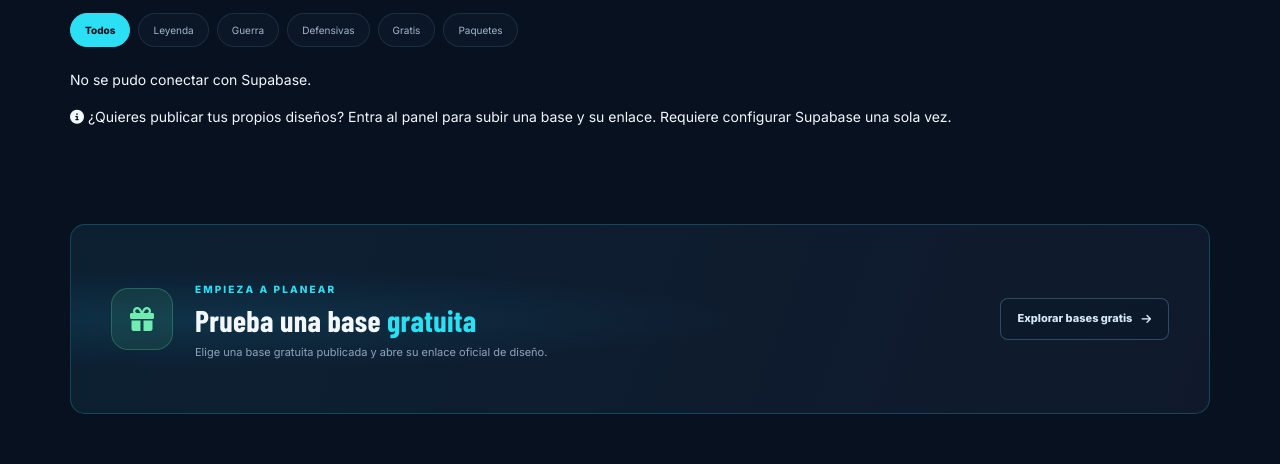
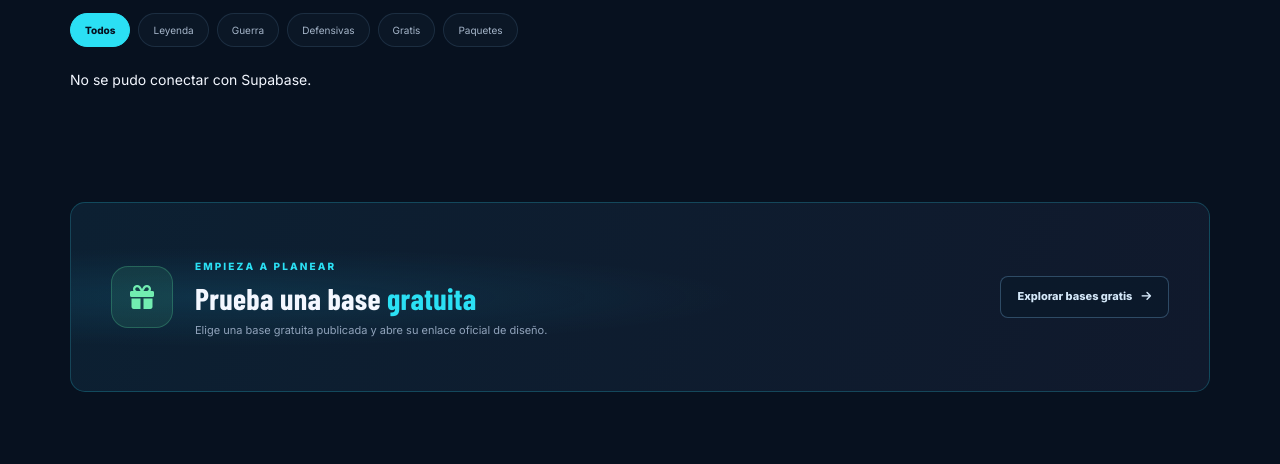
Before and after one commit to jose0426/clash-legend-store, a plain HTML site: page index.html in a window 1280 px wide. Shown: the part 1157-1621 px from the top of the page. Drawn offline with nearby package versions, Linux system fonts and the light colour scheme; a script that the page names is missing; a web font is replaced by a local one.

Commit message:
Remove admin prompt from catalog

```diff
--- a/index.html
+++ b/index.html
@@ -111,10 +111,6 @@
         <button class="filter-chip" type="button" data-filter="bundle">Paquetes</button>
       </div>
       <p class="catalog-status" id="catalog-status" role="status"></p>
-      <div class="catalog-admin-help">
-        <i class="fa-solid fa-circle-info" aria-hidden="true"></i>
-        <span>¿Quieres publicar tus propios diseños? <a href="admin.html">Entra al panel para subir una base y su enlace</a>. Requiere configurar Supabase una sola vez.</span>
-      </div>
       <div class="product-grid" id="product-grid" aria-live="polite"></div>
     </section>
 
```
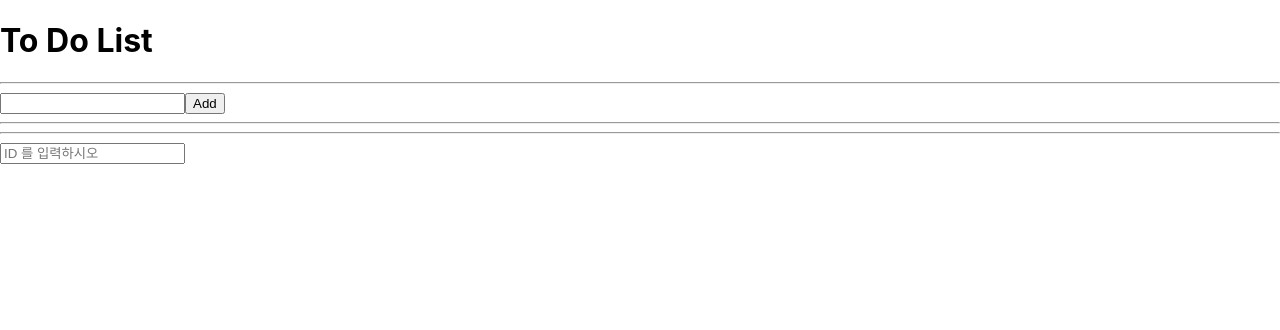
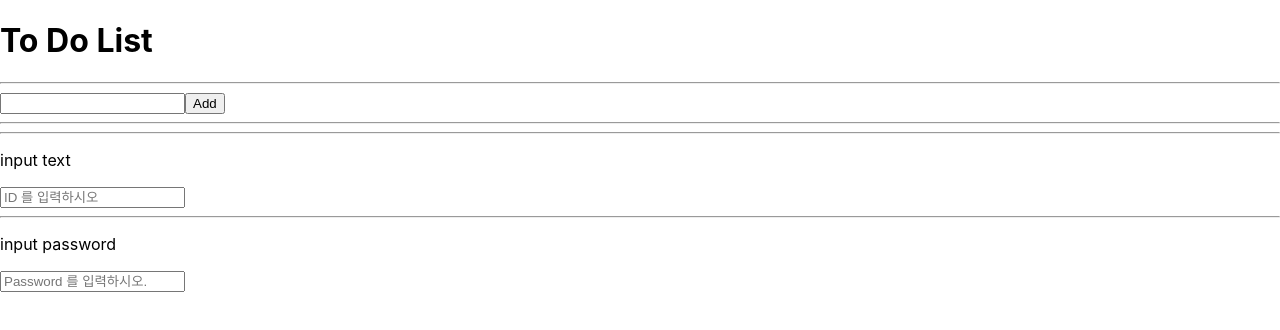
Before and after one commit to bigveloper/react_ToDoList, a React (Create React App) app: page / in a window 1280 px wide. Shown: the top 330 px of the page. Built offline with nearby package versions, Linux system fonts and the light colour scheme.

Commit message:
input password

```diff
--- a/src/App.js
+++ b/src/App.js
@@ -47,6 +47,11 @@ function App() {
         setInputId(e.target.value);
     };
 
+    const onInputPd = (e) => {
+        console.log(inputPd);
+        setInputPd(e.target.value);
+    };
+
     // JSX
     return (
         <div className="App">
@@ -63,7 +68,11 @@ function App() {
                 </div>
             ))}
             <hr />
+            <p> input text </p>
             <input type="text" value={inputId} placeholder="ID 를 입력하시오" onChange={onInputId} />
+            <hr />
+            <p> input password </p>
+            <input type="password" value={inputPd} placeholder="Password 를 입력하시오." onChange={onInputPd} />
         </div>
     );
 }
```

===

▶ _EXERCISE OBJECTIVE_: The records need to be restated word for word, minus any images.

▶ _TASK RESULT_:
Before and after one commit to jose0426/clash-legend-store, a plain HTML site: page index.html in a window 1280 px wide. Shown: the part 1157-1621 px from the top of the page. Drawn offline with nearby package versions, Linux system fonts and the light colour scheme; a script that the page names is missing; a web font is replaced by a local one.

Commit message:
Remove admin prompt from catalog

```diff
--- a/index.html
+++ b/index.html
@@ -111,10 +111,6 @@
         <button class="filter-chip" type="button" data-filter="bundle">Paquetes</button>
       </div>
       <p class="catalog-status" id="catalog-status" role="status"></p>
-      <div class="catalog-admin-help">
-        <i class="fa-solid fa-circle-info" aria-hidden="true"></i>
-        <span>¿Quieres publicar tus propios diseños? <a href="admin.html">Entra al panel para subir una base y su enlace</a>. Requiere configurar Supabase una sola vez.</span>
-      </div>
       <div class="product-grid" id="product-grid" aria-live="polite"></div>
     </section>
 
```
Before and after one commit to bigveloper/react_ToDoList, a React (Create React App) app: page / in a window 1280 px wide. Shown: the top 330 px of the page. Built offline with nearby package versions, Linux system fonts and the light colour scheme.

Commit message:
input password

```diff
--- a/src/App.js
+++ b/src/App.js
@@ -47,6 +47,11 @@ function App() {
         setInputId(e.target.value);
     };
 
+    const onInputPd = (e) => {
+        console.log(inputPd);
+        setInputPd(e.target.value);
+    };
+
     // JSX
     return (
         <div className="App">
@@ -63,7 +68,11 @@ function App() {
                 </div>
             ))}
             <hr />
+            <p> input text </p>
             <input type="text" value={inputId} placeholder="ID 를 입력하시오" onChange={onInputId} />
+            <hr />
+            <p> input password </p>
+            <input type="password" value={inputPd} placeholder="Password 를 입력하시오." onChange={onInputPd} />
         </div>
     );
 }
```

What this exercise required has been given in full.